Tuesday, March 30, 2010

Tell es-Safi or Tel Zafit or Gath

I had been putting off going to visit Tell es-Safi or Tel Zafit or "Gath of the Philistines" (Arabic, Hebrew and biblical names of the place) for a while. For some reason I was under the impression it was hard to get to and that I needed a 4x4 - maybe this had something to do with Google maps missing the paved road that goes right up to the site. The entrance to the site is off the 383 near the Sorek Interchange, it is well labeled (in the Haruvit Forest) and the roads are excellent. So this morning, post seder, the nephew and I took off to give it a visit.
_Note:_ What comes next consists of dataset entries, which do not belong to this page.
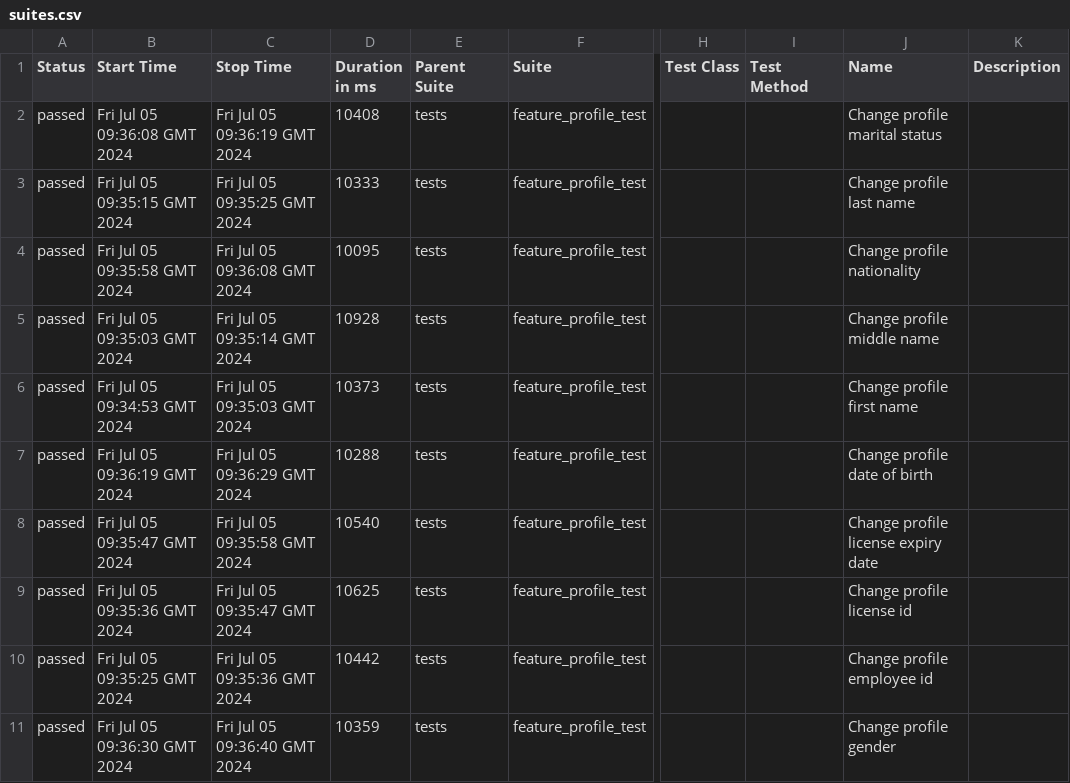
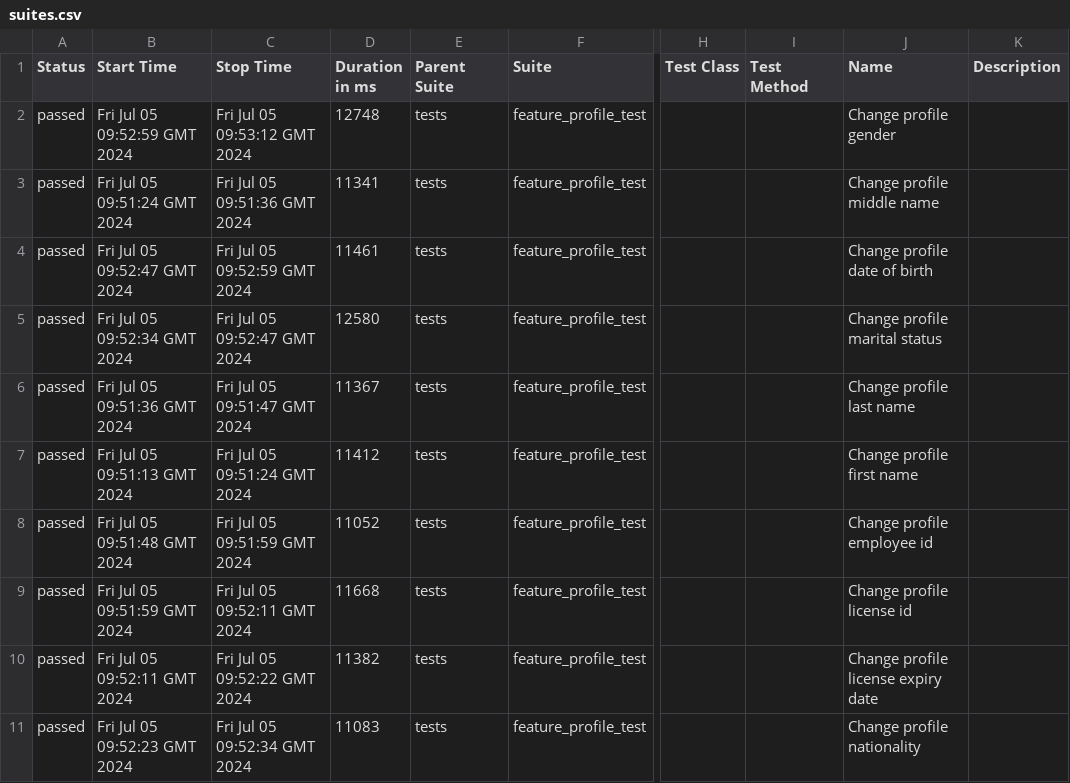
Before and after one commit to DanPoroshin/OrangeHRM-Automation, a CSV file: data/suites.csv, drawn as a sheet; only a part is shown, gaps mark what is left out; the diff names each change by its address in the sheet, - before the commit and + after, or states it on an @@ line.

```diff
--- a/data/suites.csv
+++ b/data/suites.csv
-B2 (Start Time): Fri Jul 05 09:36:08 GMT 2024
+B2 (Start Time): Fri Jul 05 09:52:59 GMT 2024
-C2 (Stop Time): Fri Jul 05 09:36:19 GMT 2024
+C2 (Stop Time): Fri Jul 05 09:53:12 GMT 2024
-D2 (Duration in ms): 10408
+D2 (Duration in ms): 12748
-J2 (Name): Change profile marital status
+J2 (Name): Change profile gender
-B3 (Start Time): Fri Jul 05 09:35:15 GMT 2024
+B3 (Start Time): Fri Jul 05 09:51:24 GMT 2024
-C3 (Stop Time): Fri Jul 05 09:35:25 GMT 2024
+C3 (Stop Time): Fri Jul 05 09:51:36 GMT 2024
-D3 (Duration in ms): 10333
+D3 (Duration in ms): 11341
-J3 (Name): Change profile last name
+J3 (Name): Change profile middle name
-B4 (Start Time): Fri Jul 05 09:35:58 GMT 2024
+B4 (Start Time): Fri Jul 05 09:52:47 GMT 2024
-C4 (Stop Time): Fri Jul 05 09:36:08 GMT 2024
+C4 (Stop Time): Fri Jul 05 09:52:59 GMT 2024
-D4 (Duration in ms): 10095
+D4 (Duration in ms): 11461
-J4 (Name): Change profile nationality
+J4 (Name): Change profile date of birth
-B5 (Start Time): Fri Jul 05 09:35:03 GMT 2024
+B5 (Start Time): Fri Jul 05 09:52:34 GMT 2024
-C5 (Stop Time): Fri Jul 05 09:35:14 GMT 2024
+C5 (Stop Time): Fri Jul 05 09:52:47 GMT 2024
-D5 (Duration in ms): 10928
+D5 (Duration in ms): 12580
-J5 (Name): Change profile middle name
+J5 (Name): Change profile marital status
-B6 (Start Time): Fri Jul 05 09:34:53 GMT 2024
+B6 (Start Time): Fri Jul 05 09:51:36 GMT 2024
-C6 (Stop Time): Fri Jul 05 09:35:03 GMT 2024
+C6 (Stop Time): Fri Jul 05 09:51:47 GMT 2024
-D6 (Duration in ms): 10373
+D6 (Duration in ms): 11367
-J6 (Name): Change profile first name
+J6 (Name): Change profile last name
-B7 (Start Time): Fri Jul 05 09:36:19 GMT 2024
+B7 (Start Time): Fri Jul 05 09:51:13 GMT 2024
-C7 (Stop Time): Fri Jul 05 09:36:29 GMT 2024
+C7 (Stop Time): Fri Jul 05 09:51:24 GMT 2024
-D7 (Duration in ms): 10288
+D7 (Duration in ms): 11412
-J7 (Name): Change profile date of birth
+J7 (Name): Change profile first name
-B8 (Start Time): Fri Jul 05 09:35:47 GMT 2024
+B8 (Start Time): Fri Jul 05 09:51:48 GMT 2024
-C8 (Stop Time): Fri Jul 05 09:35:58 GMT 2024
+C8 (Stop Time): Fri Jul 05 09:51:59 GMT 2024
-D8 (Duration in ms): 10540
+D8 (Duration in ms): 11052
-J8 (Name): Change profile license expiry date
+J8 (Name): Change profile employee id
-B9 (Start Time): Fri Jul 05 09:35:36 GMT 2024
+B9 (Start Time): Fri Jul 05 09:51:59 GMT 2024
-C9 (Stop Time): Fri Jul 05 09:35:47 GMT 2024
+C9 (Stop Time): Fri Jul 05 09:52:11 GMT 2024
-D9 (Duration in ms): 10625
+D9 (Duration in ms): 11668
-B10 (Start Time): Fri Jul 05 09:35:25 GMT 2024
+B10 (Start Time): Fri Jul 05 09:52:11 GMT 2024
-C10 (Stop Time): Fri Jul 05 09:35:36 GMT 2024
+C10 (Stop Time): Fri Jul 05 09:52:22 GMT 2024
-D10 (Duration in ms): 10442
+D10 (Duration in ms): 11382
-J10 (Name): Change profile employee id
+J10 (Name): Change profile license expiry date
-B11 (Start Time): Fri Jul 05 09:36:30 GMT 2024
+B11 (Start Time): Fri Jul 05 09:52:23 GMT 2024
-C11 (Stop Time): Fri Jul 05 09:36:40 GMT 2024
+C11 (Stop Time): Fri Jul 05 09:52:34 GMT 2024
-D11 (Duration in ms): 10359
+D11 (Duration in ms): 11083
-J11 (Name): Change profile gender
+J11 (Name): Change profile nationality
```
Also changed, not shown: 49 other files.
The rest of the family was recovering from a difficult night, post seder.

It is an excellent place and very much worth a visit. There is a spectacular (and well marked) 3Km path around the tel and there is tons to see. Of course, we were the only people awake at this time, except for a lone biker - with whom we exchanged Boker Tovs.

Gath was one of the five Philistine city states (along with Ashkelon, Ashdod, Ekron, and Gaza). The tel has a wonderful view and its strategic placement means it has been settled from the Chalcolithic (around the 5th millennium BCE) until the modern Palestinian village of Tell es-Safi was abandoned in 1948. It is best known as the reputed home town of Goliath of biblical David and Goliath fame.
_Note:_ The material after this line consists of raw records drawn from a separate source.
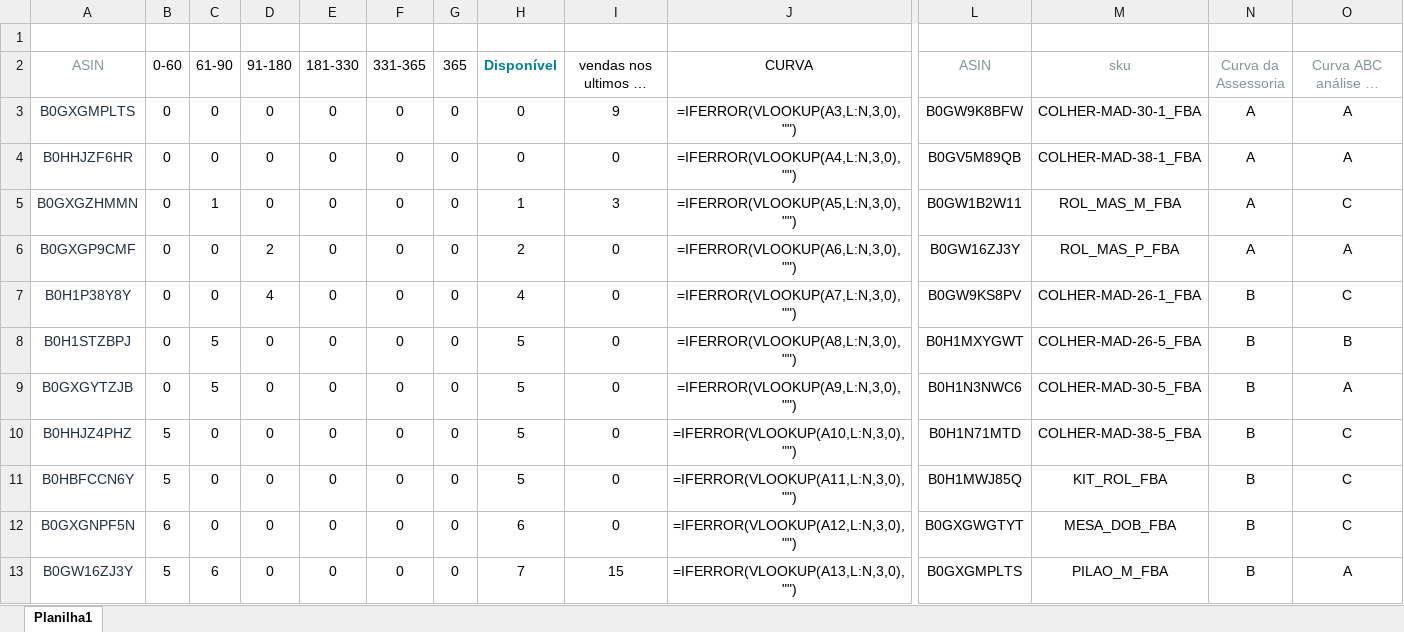
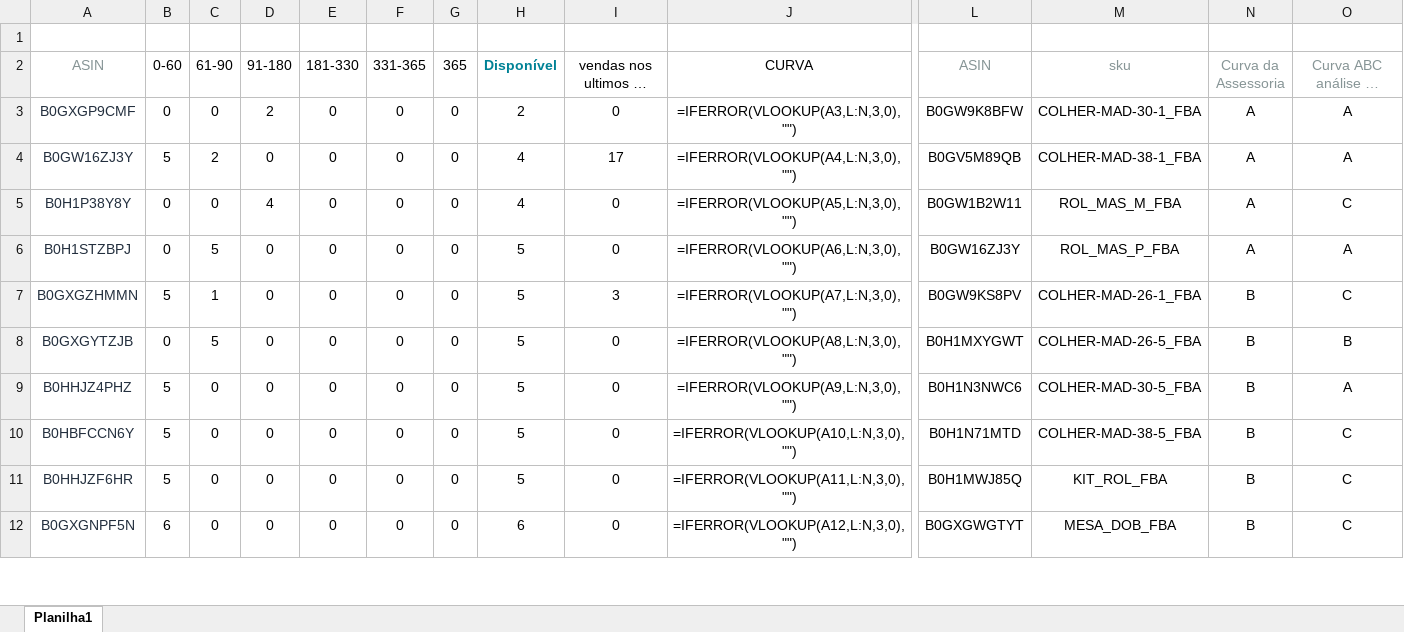
Before and after one commit to alnacommerce-afk/planejador-fba, an Excel workbook: arquivos enviados/PLANEJADOR DE FBA.xlsx, sheet Planilha1, drawn as a sheet; only a part is shown, gaps mark what is left out; long unchanged cells end in …; values as stored, in another font and other column widths than the file's, no borders; formulas without a stored value are shown as written; removed rows and columns are numbered as before the commit, all else as after; rows hold the shown columns only; the diff covers the shown part only; the diff names each change by its address in the sheet, - before the commit and + after, or states it on an @@ line.

```diff
--- a/arquivos enviados/PLANEJADOR DE FBA.xlsx (sheet Planilha1)
+++ b/arquivos enviados/PLANEJADOR DE FBA.xlsx (sheet Planilha1)
-row 3: B0GXGMPLTS | 0 | 0 | 0 | 0 | 0 | 0 | 0 | 9 | =IFERROR(VLOOKUP(A3,L:N,3,0),"") | B0GW9K8BFW | COLHER-MAD-30-1_FBA | A | A
-row 4: B0HHJZF6HR | 0 | 0 | 0 | 0 | 0 | 0 | 0 | 0 | =IFERROR(VLOOKUP(A4,L:N,3,0),"") | B0GV5M89QB | COLHER-MAD-38-1_FBA | A | A
-row 5: B0GXGZHMMN | 0 | 1 | 0 | 0 | 0 | 0 | 1 | 3 | =IFERROR(VLOOKUP(A5,L:N,3,0),"") | B0GW1B2W11 | ROL_MAS_M_FBA | A | C
-J3 (CURVA): =IFERROR(VLOOKUP(A6,L:N,3,0),"")
+J3 (CURVA): =IFERROR(VLOOKUP(A3,L:N,3,0),"")
-L3 (ASIN): B0GW16ZJ3Y
+L3 (ASIN): B0GW9K8BFW
-M3 (sku): ROL_MAS_P_FBA
+M3 (sku): COLHER-MAD-30-1_FBA
+row 4: B0GW16ZJ3Y | 5 | 2 | 0 | 0 | 0 | 0 | 4 | 17 | =IFERROR(VLOOKUP(A4,L:N,3,0),"") | B0GV5M89QB | COLHER-MAD-38-1_FBA | A | A
-J5 (CURVA): =IFERROR(VLOOKUP(A7,L:N,3,0),"")
+J5 (CURVA): =IFERROR(VLOOKUP(A5,L:N,3,0),"")
-L5 (ASIN): B0GW9KS8PV
+L5 (ASIN): B0GW1B2W11
-M5 (sku): COLHER-MAD-26-1_FBA
+M5 (sku): ROL_MAS_M_FBA
-N5:N6 (Curva da Assessoria): B
+N5:N6 (Curva da Assessoria): A
-J6 (CURVA): =IFERROR(VLOOKUP(A8,L:N,3,0),"")
+J6 (CURVA): =IFERROR(VLOOKUP(A6,L:N,3,0),"")
-L6 (ASIN): B0H1MXYGWT
+L6 (ASIN): B0GW16ZJ3Y
-M6 (sku): COLHER-MAD-26-5_FBA
+M6 (sku): ROL_MAS_P_FBA
-O6 (Curva ABC análise do Claude): B
+O6 (Curva ABC análise do Claude): A
+row 7: B0GXGZHMMN | 5 | 1 | 0 | 0 | 0 | 0 | 5 | 3 | =IFERROR(VLOOKUP(A7,L:N,3,0),"") | B0GW9KS8PV | COLHER-MAD-26-1_FBA | B | C
-J8 (CURVA): =IFERROR(VLOOKUP(A9,L:N,3,0),"")
+J8 (CURVA): =IFERROR(VLOOKUP(A8,L:N,3,0),"")
-L8 (ASIN): B0H1N3NWC6
+L8 (ASIN): B0H1MXYGWT
-M8 (sku): COLHER-MAD-30-5_FBA
+M8 (sku): COLHER-MAD-26-5_FBA
-O8 (Curva ABC análise do Claude): A
+O8 (Curva ABC análise do Claude): B
-J9 (CURVA): =IFERROR(VLOOKUP(A10,L:N,3,0),"")
+J9 (CURVA): =IFERROR(VLOOKUP(A9,L:N,3,0),"")
-L9 (ASIN): B0H1N71MTD
+L9 (ASIN): B0H1N3NWC6
-M9 (sku): COLHER-MAD-38-5_FBA
+M9 (sku): COLHER-MAD-30-5_FBA
-O9 (Curva ABC análise do Claude): C
+O9 (Curva ABC análise do Claude): A
-J10 (CURVA): =IFERROR(VLOOKUP(A11,L:N,3,0),"")
+J10 (CURVA): =IFERROR(VLOOKUP(A10,L:N,3,0),"")
-L10 (ASIN): B0H1MWJ85Q
+L10 (ASIN): B0H1N71MTD
-M10 (sku): KIT_ROL_FBA
+M10 (sku): COLHER-MAD-38-5_FBA
+row 11: B0HHJZF6HR | 5 | 0 | 0 | 0 | 0 | 0 | 5 | 0 | =IFERROR(VLOOKUP(A11,L:N,3,0),"") | B0H1MWJ85Q | KIT_ROL_FBA | B | C
-row 13: B0GW16ZJ3Y | 5 | 6 | 0 | 0 | 0 | 0 | 7 | 15 | =IFERROR(VLOOKUP(A13,L:N,3,0),"") | B0GXGMPLTS | PILAO_M_FBA | B | A
```
Also changed, not shown: 2 added rows, 1 removed row and 53 edited cells elsewhere in this sheet, 4 other files.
In the strata dating to the 9-10th century BCE a lot of Philistine material culture was uncovered that helped research into the Philistine way of life. There is a clear destruction layer dating to the late 9th Century BCE. This could be related to King Hazael's (king of Aram Damascus) siege of Gath as mentioned in II Kings 12. There will be another season of digs this summer - you can read much more here.
This the view of the tel from the parking lot. So you can drive right up to the base of the tel and the well marked path takes you around the whole site. It is well worth going to see. Trust me. We made our coffee and ate left over Seder potato kugel for breakfast.
The limestone (I think it's limestone) cliffs surrounding the tell are spectacular and there are many caves and fissures into the rocks.
This is one of the more interesting caves. I wonder what those indents near the roof are for?
A nice view of the tel with some of the informative signposts. More on signposts later.
These are some of the impressive walls that been uncovered in excavation.
The views from the top of the tel are breathtaking, you can see all the way to the coast.
Really spectacular.
So what is that in the middle of the dig? I am so clueless.
More excavations. This is a large site with a lot of excavations and a lot to see. I wish I had someone who know more about it to show me around.
Add ImageThe trail around the tel is dotted with signposts that include choice verses from the bible. There are dozens. While it's nice that someone would take so much trouble as to make nice metal signposts with quotes, wouldn't it have been a lot more informative to use these signposts to tell us more about the site, its surroundings and history? While there are a few strategically placed explanatory signs, there are many more of these signposts with a few lines of biblical text. I just hope they were a donation and not our tax shekels at work.

A nice way to start the Chag.

1 comment:

Jozie said...

Looks lovely. DMS. Should have gone with you.